Code change snippets

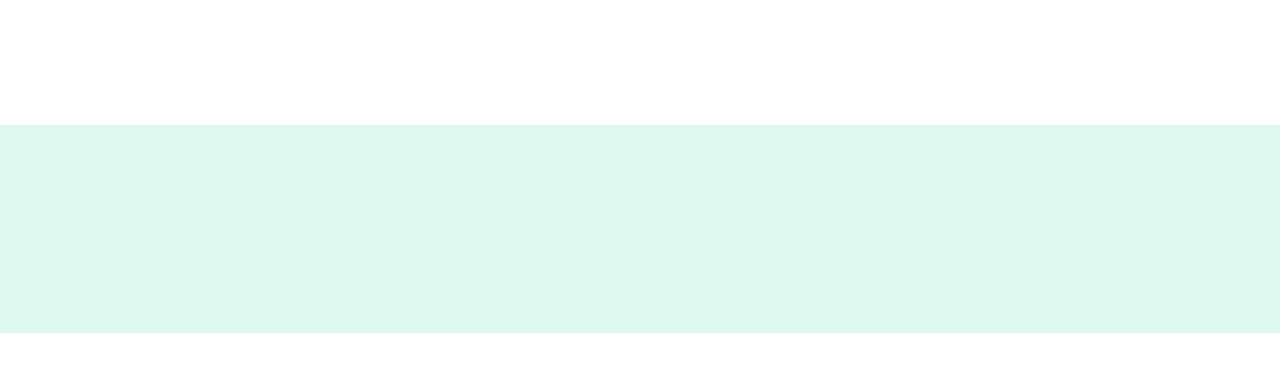
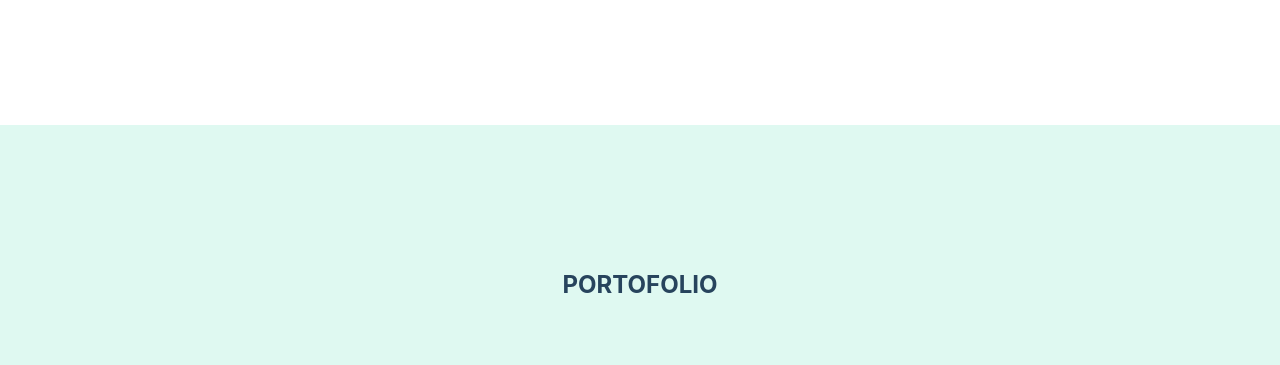
Before and after one commit to Naufal-Ghani22/PORTOFOLIO-TAILWINDCSS, a website: page index.html in a window 1280 px wide. Shown: the part 1203-1568 px from the top of the page. Before the commit the page ends 1536 px from the top, so only its background shows below. Drawn offline with Linux system fonts and the light colour scheme.

Commit message:
lanjut portof

```diff
--- a/index.html
+++ b/index.html
@@ -109,7 +109,13 @@
 
 <!-- PORTOFOLIO SECTION -->
 <section id="portofolio" class="pt-36 pb-16 bg-background">
-
+    <div class="container">
+        <div class="w-full px-4">
+            <div class="max-w-xl mx-auto text-center mb-16">
+                <h4 class="font-bold uppercase text-second text-2xl -mb-16">PORTOFOLIO</h4>
+            </div>
+        </div>
+    </div>
 </section>
 <!-- END PORTOFOLIO SECTION -->
 
```
Also changed, not shown: src/output.css.
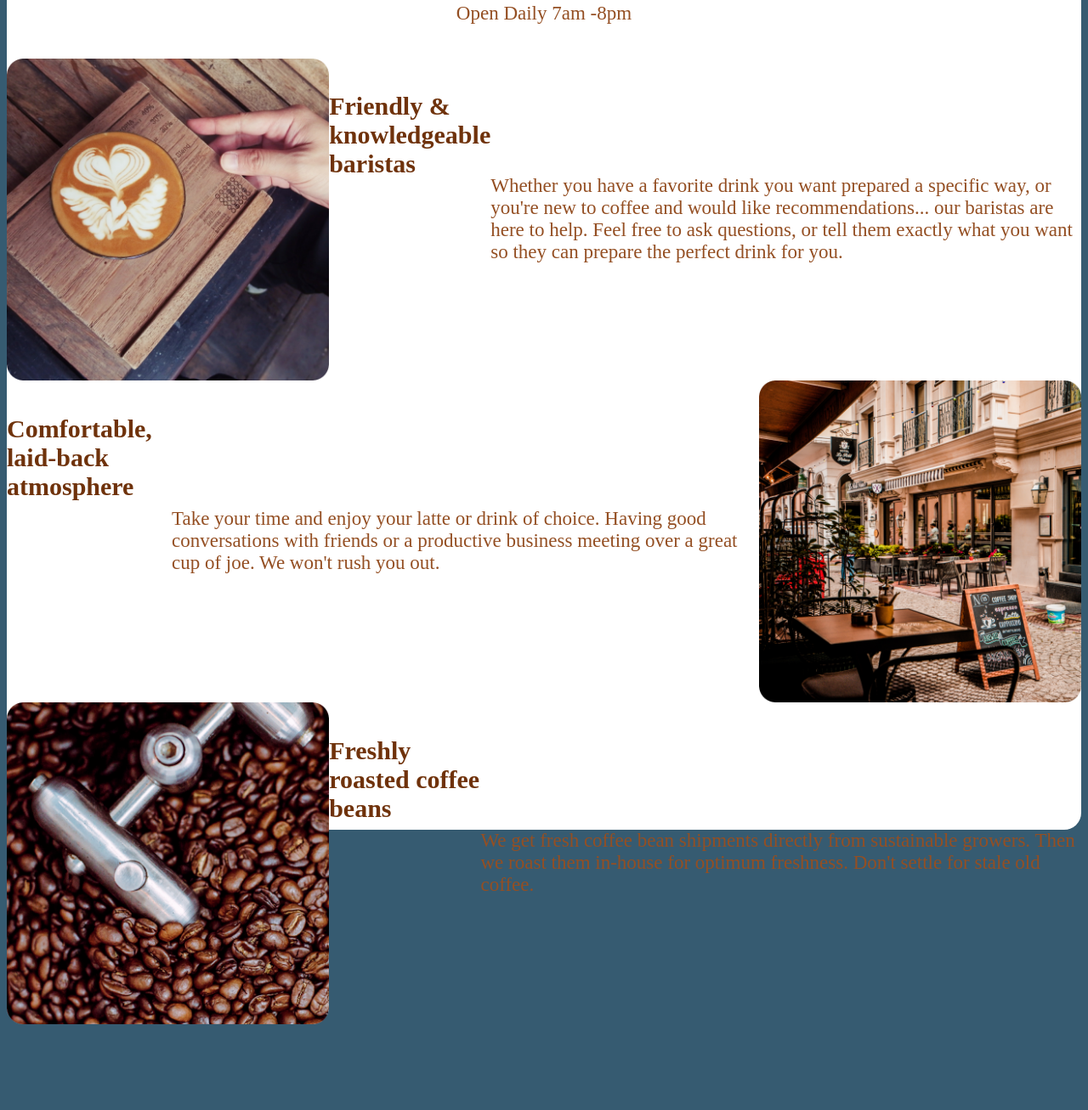
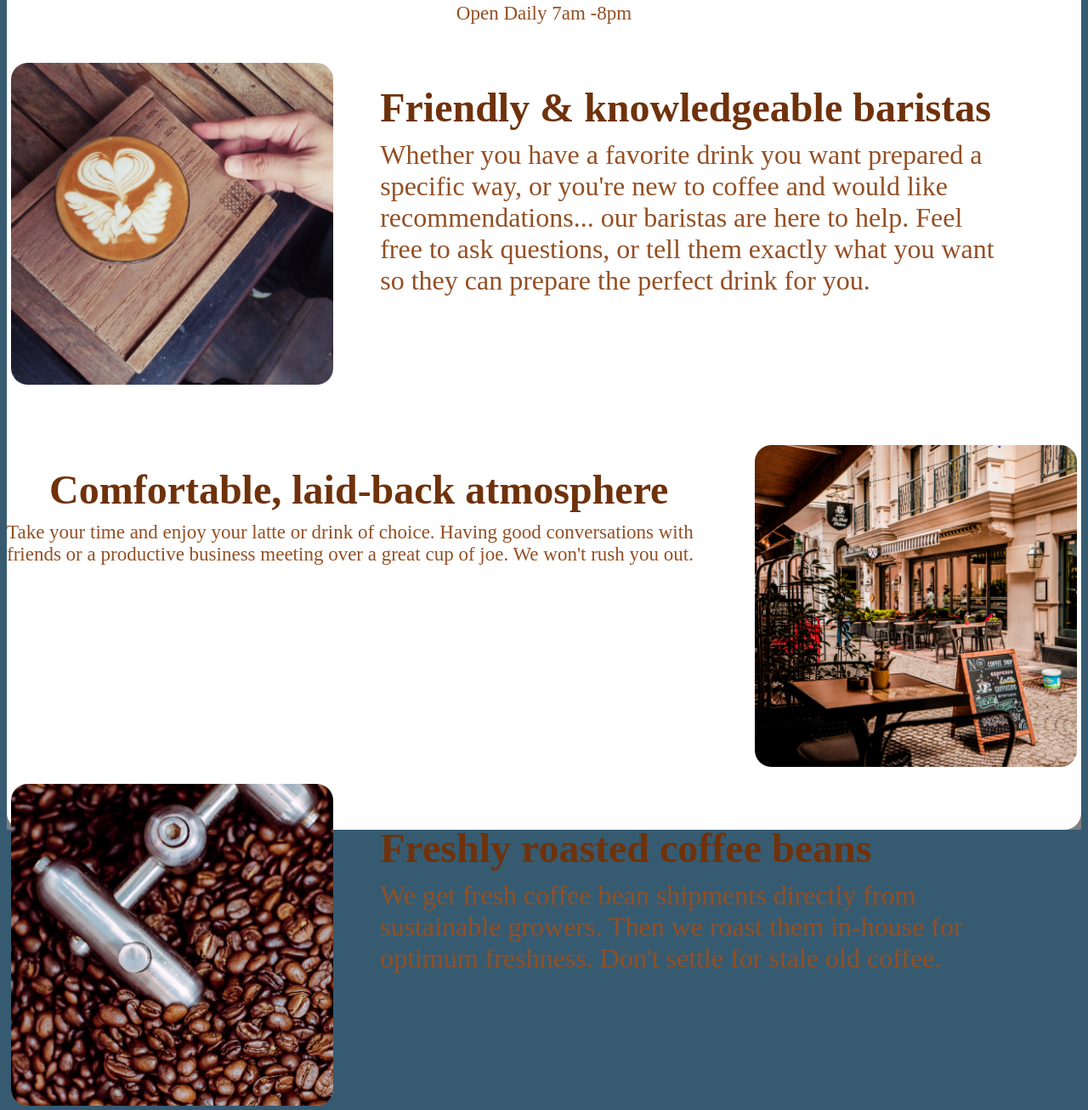
Before and after one commit to jwills2190/ground-up-comp, a plain HTML site: page index.html in a window 1280 px wide. Shown: the part 834-2141 px from the top of the page at 85% size. Before the commit the page ends 2040 px from the top, so only its background shows below. Drawn offline with Linux system fonts and the light colour scheme.

Commit message:
Fixed flexbox items

```diff
--- a/css/styles.css
+++ b/css/styles.css
@@ -57,9 +57,103 @@ main {
     border-radius: 20px;
   }
 
-.mydiv {
-    margin: 0;
+.parent-container {
+    background-color: gray;
+
+}
+
+.child-container {
     display: flex;
+    /* flex-flow: column wrap; */
+    justify-content: flex-start;
+    /* border: dashed orange; */
+    align-items: flex-end;
+    margin: 10px 0 10px auto;
+
+}
+
+.child-container2 {
+    display: flex;
+    /* flex-flow: column-reverse wrap; */
+    flex-direction: row-reverse;
+    /* border: dashed orange; */
+    align-items: flex-start;
+    margin: 10px 0 10px auto;
+
+
+}
+
+.child-container3 {
+    display: flex;
+    justify-content: flex-start;
+    /* border: dashed orange; */
+    align-items: flex-end;
+    margin: 10px 0 10px auto;
+
+}
+
+.friendly {
+    display: flex;
+    align-self: flex-end;
+    color: #6f320b;
+    font-size: 3em;
+    font-weight: bold;
+    /* border: dashed green; */
+    max-width: 100%;
+    margin: 30px 0 10px 50px;
+
+}
+
+.comfortable {
+    display: flex;
+    align-self: flex-start;
+    color: #6f320b;
+    font-size: 3em;
+    font-weight: bold;
+    /* border: dashed green; */
+    max-width: 100%;
+    margin: 30px 0 10px 50px;
+}
+
+.freshly {
+    display: flex;
+    align-self: flex-end;
+    color: #6f320b;
+    font-size: 3em;
+    font-weight: bold;
+    /* border: dashed green; */
+    max-width: 100%;
+    margin: 30px 0 10px 50px;
+}
+
+.barista
+{
+    display: flex;
+    color: #944f23;
+    font-size: 2em;
+    max-width: 100%;
+    margin: 0px 100px 160px 50px;
+    /* border: dashed blue; */
+
+
+}
+.atmosphere {
+    display:flex;
+    justify-content: center;
+    color: #944f23;
+    font-size: 23px;
+    margin: 40px auto;
+    align-items: center;
+    padding: 0;
+    /* border: dashed red; */
+    margin-top: auto;
+}
+.roasted {
+    display: flex;
+    color: #944f23;
+    font-size: 2em;
+    max-width: 100%;
+    margin: 0px 100px 160px 50px;
 }
 
 h2 {
@@ -85,7 +179,7 @@ h3 {
     margin: -30px auto;
   }
 
-p {
+.hours {
     color: #944f23;
     font-size: 23px;
     margin: 40px auto;
@@ -94,32 +188,8 @@ p {
     align-items: center;
     padding: 0;
 
-
 }
 
-h4 {
-    display: flex;
-    color: #6f320b;
-    font-size: 30px;
-    /* margin-top: 0; */
-    font-weight: bold;
-
-
-
-}
-
-h4 p:first-child {
-    display: flex;
-    flex-direction: column;
-
-
-}
-/* p {
-    display: flex;
-    justify-content: flex-end;
-    color: #6f320b;
-    font-size: 25px;
-} */
 
 .align-right {
     color: #6f320b;
@@ -130,12 +200,17 @@ h4 p:first-child {
 
 .images {
     display: flex;
-    justify-content: flex-start;
+    align-self: flex-start;
     max-width: 30%;
+    /* border: dashed salmon; */
+    padding: 5px;
 }
 
 .imagine {
     display: flex;
-    margin-left: auto;
+    align-self: flex-end;
     max-width: 30%;
+    /* border: dashed salmon; */
+    margin: auto 0 auto 50px;
+    padding: 5px;
 }
--- a/index.html
+++ b/index.html
@@ -20,7 +20,7 @@
             <h1 >No highfalutin coffee snobbery, just good coffee</h1>
         </header>
     </div>
-    <div>
+    <div class="parent-container">
 
         <main>
 
@@ -30,31 +30,46 @@
 
             <img class="espresso" src="images/espresso-machine.svg" alt="Espresso Machine">
 
-            <p>Open Daily 7am -8pm</p>
+            <div class="hours">Open Daily 7am -8pm</div>
 
-            <div class="mydiv">
+
+
+            <div class="child-container">
                 <img class="images" src="images/cappuccino-foam-heart.png" alt="Cappuccino with a foam heart">
 
-                <h4>Friendly & knowledgeable baristas</h4>
-                <p>
-                    Whether you have a favorite drink you want prepared a specific way, or you're new to coffee and would like recommendations... our baristas are here to help. Feel free to ask questions, or tell them exactly what you want so they can prepare the perfect drink for you.
-                </p>
+                <div>
+                    <h4 class="friendly">Friendly & knowledgeable baristas</h4>
+                    <div class="barista">
+                        Whether you have a favorite drink you want prepared a specific way, or you're new to coffee and would like recommendations... our baristas are here to help. Feel free to ask questions, or tell them exactly what you want so they can prepare the perfect drink for you.
+
+                    </div>
+                </div>
             </div>
 
-            <div class="mydiv">
-                <h4>Comfortable, laid-back atmosphere</h4>
-                <p>
-                    Take your time and enjoy your latte or drink of choice. Having good conversations with friends or a productive business meeting over a great cup of joe. We won't rush you out.
-                </p>
+
+
+            <div class="child-container2">
                 <img class="imagine" src="images/sidewalk-w-chalkboard.png" alt="Sidewalk Sign">
+
+                <div>
+                    <h4 class="comfortable">Comfortable, laid-back atmosphere</h4>
+                    <div class="atmosphere">
+                        Take your time and enjoy your latte or drink of choice. Having good conversations with friends or a productive business meeting over a great cup of joe. We won't rush you out.
+                    </div>
+                </div>
             </div>
 
-            <div class="mydiv">
+
+            <div class="child-container3">
+
                 <img class="images" src="images/coffee-beans.png" alt="Coffee Beans">
-                <h4>Freshly roasted coffee beans</h4>
-                <p>
-                    We get fresh coffee bean shipments directly from sustainable growers. Then we roast them in-house for optimum freshness. Don't settle for stale old coffee.
-                </p>
+                <div>
+                    <h4 class="freshly">Freshly roasted coffee beans</h4>
+
+                    <div class="roasted">
+                        We get fresh coffee bean shipments directly from sustainable growers. Then we roast them in-house for optimum freshness. Don't settle for stale old coffee.
+                    </div>
+                </div>
             </div>
 
         </main>
```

▶ _Exercise details_:
Set down all of the data word for word; no pictures belong in it.

▶ _Task result_:
Before and after one commit to Naufal-Ghani22/PORTOFOLIO-TAILWINDCSS, a website: page index.html in a window 1280 px wide. Shown: the part 1203-1568 px from the top of the page. Before the commit the page ends 1536 px from the top, so only its background shows below. Drawn offline with Linux system fonts and the light colour scheme.

Commit message:
lanjut portof

```diff
--- a/index.html
+++ b/index.html
@@ -109,7 +109,13 @@
 
 <!-- PORTOFOLIO SECTION -->
 <section id="portofolio" class="pt-36 pb-16 bg-background">
-
+    <div class="container">
+        <div class="w-full px-4">
+            <div class="max-w-xl mx-auto text-center mb-16">
+                <h4 class="font-bold uppercase text-second text-2xl -mb-16">PORTOFOLIO</h4>
+            </div>
+        </div>
+    </div>
 </section>
 <!-- END PORTOFOLIO SECTION -->
 
```
Also changed, not shown: src/output.css.
Before and after one commit to jwills2190/ground-up-comp, a plain HTML site: page index.html in a window 1280 px wide. Shown: the part 834-2141 px from the top of the page at 85% size. Before the commit the page ends 2040 px from the top, so only its background shows below. Drawn offline with Linux system fonts and the light colour scheme.

Commit message:
Fixed flexbox items

```diff
--- a/css/styles.css
+++ b/css/styles.css
@@ -57,9 +57,103 @@ main {
     border-radius: 20px;
   }
 
-.mydiv {
-    margin: 0;
+.parent-container {
+    background-color: gray;
+
+}
+
+.child-container {
     display: flex;
+    /* flex-flow: column wrap; */
+    justify-content: flex-start;
+    /* border: dashed orange; */
+    align-items: flex-end;
+    margin: 10px 0 10px auto;
+
+}
+
+.child-container2 {
+    display: flex;
+    /* flex-flow: column-reverse wrap; */
+    flex-direction: row-reverse;
+    /* border: dashed orange; */
+    align-items: flex-start;
+    margin: 10px 0 10px auto;
+
+
+}
+
+.child-container3 {
+    display: flex;
+    justify-content: flex-start;
+    /* border: dashed orange; */
+    align-items: flex-end;
+    margin: 10px 0 10px auto;
+
+}
+
+.friendly {
+    display: flex;
+    align-self: flex-end;
+    color: #6f320b;
+    font-size: 3em;
+    font-weight: bold;
+    /* border: dashed green; */
+    max-width: 100%;
+    margin: 30px 0 10px 50px;
+
+}
+
+.comfortable {
+    display: flex;
+    align-self: flex-start;
+    color: #6f320b;
+    font-size: 3em;
+    font-weight: bold;
+    /* border: dashed green; */
+    max-width: 100%;
+    margin: 30px 0 10px 50px;
+}
+
+.freshly {
+    display: flex;
+    align-self: flex-end;
+    color: #6f320b;
+    font-size: 3em;
+    font-weight: bold;
+    /* border: dashed green; */
+    max-width: 100%;
+    margin: 30px 0 10px 50px;
+}
+
+.barista
+{
+    display: flex;
+    color: #944f23;
+    font-size: 2em;
+    max-width: 100%;
+    margin: 0px 100px 160px 50px;
+    /* border: dashed blue; */
+
+
+}
+.atmosphere {
+    display:flex;
+    justify-content: center;
+    color: #944f23;
+    font-size: 23px;
+    margin: 40px auto;
+    align-items: center;
+    padding: 0;
+    /* border: dashed red; */
+    margin-top: auto;
+}
+.roasted {
+    display: flex;
+    color: #944f23;
+    font-size: 2em;
+    max-width: 100%;
+    margin: 0px 100px 160px 50px;
 }
 
 h2 {
@@ -85,7 +179,7 @@ h3 {
     margin: -30px auto;
   }
 
-p {
+.hours {
     color: #944f23;
     font-size: 23px;
     margin: 40px auto;
@@ -94,32 +188,8 @@ p {
     align-items: center;
     padding: 0;
 
-
 }
 
-h4 {
-    display: flex;
-    color: #6f320b;
-    font-size: 30px;
-    /* margin-top: 0; */
-    font-weight: bold;
-
-
-
-}
-
-h4 p:first-child {
-    display: flex;
-    flex-direction: column;
-
-
-}
-/* p {
-    display: flex;
-    justify-content: flex-end;
-    color: #6f320b;
-    font-size: 25px;
-} */
 
 .align-right {
     color: #6f320b;
@@ -130,12 +200,17 @@ h4 p:first-child {
 
 .images {
     display: flex;
-    justify-content: flex-start;
+    align-self: flex-start;
     max-width: 30%;
+    /* border: dashed salmon; */
+    padding: 5px;
 }
 
 .imagine {
     display: flex;
-    margin-left: auto;
+    align-self: flex-end;
     max-width: 30%;
+    /* border: dashed salmon; */
+    margin: auto 0 auto 50px;
+    padding: 5px;
 }
--- a/index.html
+++ b/index.html
@@ -20,7 +20,7 @@
             <h1 >No highfalutin coffee snobbery, just good coffee</h1>
         </header>
     </div>
-    <div>
+    <div class="parent-container">
 
         <main>
 
@@ -30,31 +30,46 @@
 
             <img class="espresso" src="images/espresso-machine.svg" alt="Espresso Machine">
 
-            <p>Open Daily 7am -8pm</p>
+            <div class="hours">Open Daily 7am -8pm</div>
 
-            <div class="mydiv">
+
+
+            <div class="child-container">
                 <img class="images" src="images/cappuccino-foam-heart.png" alt="Cappuccino with a foam heart">
 
-                <h4>Friendly & knowledgeable baristas</h4>
-                <p>
-                    Whether you have a favorite drink you want prepared a specific way, or you're new to coffee and would like recommendations... our baristas are here to help. Feel free to ask questions, or tell them exactly what you want so they can prepare the perfect drink for you.
-                </p>
+                <div>
+                    <h4 class="friendly">Friendly & knowledgeable baristas</h4>
+                    <div class="barista">
+                        Whether you have a favorite drink you want prepared a specific way, or you're new to coffee and would like recommendations... our baristas are here to help. Feel free to ask questions, or tell them exactly what you want so they can prepare the perfect drink for you.
+
+                    </div>
+                </div>
             </div>
 
-            <div class="mydiv">
-                <h4>Comfortable, laid-back atmosphere</h4>
-                <p>
-                    Take your time and enjoy your latte or drink of choice. Having good conversations with friends or a productive business meeting over a great cup of joe. We won't rush you out.
-                </p>
+
+
+            <div class="child-container2">
                 <img class="imagine" src="images/sidewalk-w-chalkboard.png" alt="Sidewalk Sign">
+
+                <div>
+                    <h4 class="comfortable">Comfortable, laid-back atmosphere</h4>
+                    <div class="atmosphere">
+                        Take your time and enjoy your latte or drink of choice. Having good conversations with friends or a productive business meeting over a great cup of joe. We won't rush you out.
+                    </div>
+                </div>
             </div>
 
-            <div class="mydiv">
+
+            <div class="child-container3">
+
                 <img class="images" src="images/coffee-beans.png" alt="Coffee Beans">
-                <h4>Freshly roasted coffee beans</h4>
-                <p>
-                    We get fresh coffee bean shipments directly from sustainable growers. Then we roast them in-house for optimum freshness. Don't settle for stale old coffee.
-                </p>
+                <div>
+                    <h4 class="freshly">Freshly roasted coffee beans</h4>
+
+                    <div class="roasted">
+                        We get fresh coffee bean shipments directly from sustainable growers. Then we roast them in-house for optimum freshness. Don't settle for stale old coffee.
+                    </div>
+                </div>
             </div>
 
         </main>
```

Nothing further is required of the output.